Task description: Your answer should be one number: the count of lines in the records that include the word "github".

Data shown:
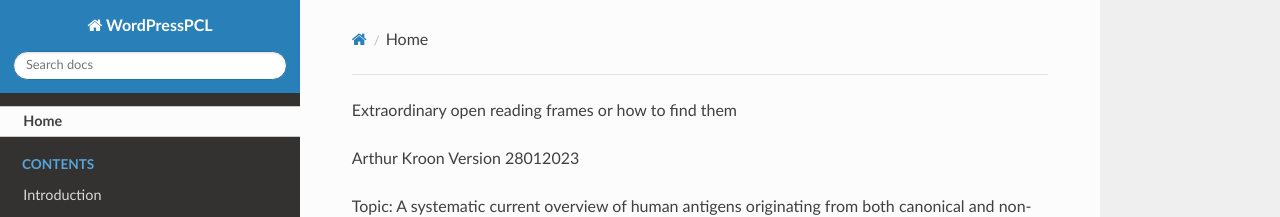
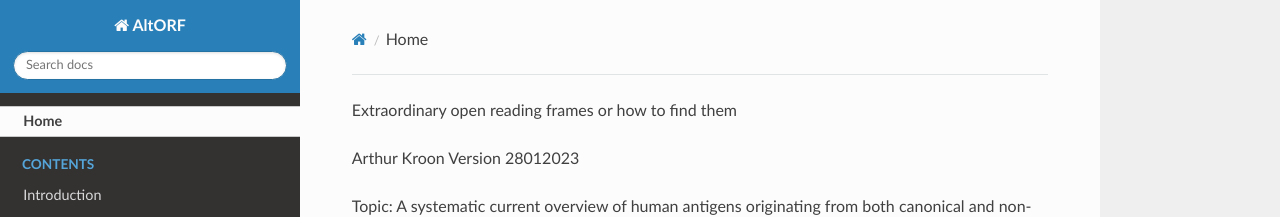
Before and after one commit to altorf/altorf.github.io, an MkDocs documentation site: the page built from docs/index.md, in a window 1280 px wide. Shown: the top 217 px of the page. Built offline with MkDocs 1.6.1, drawn with Linux system fonts in a browser that asks for light colours; nearby versions of some CDN libraries.

Commit message:
Update mkdocs.yml

```diff
--- a/mkdocs.yml
+++ b/mkdocs.yml
@@ -1,3 +1,3 @@
-site_name: WordPressPCL
+site_name: AltORF
 site_url: https://alforf.github.io/
 theme: readthedocs
```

Task response: 2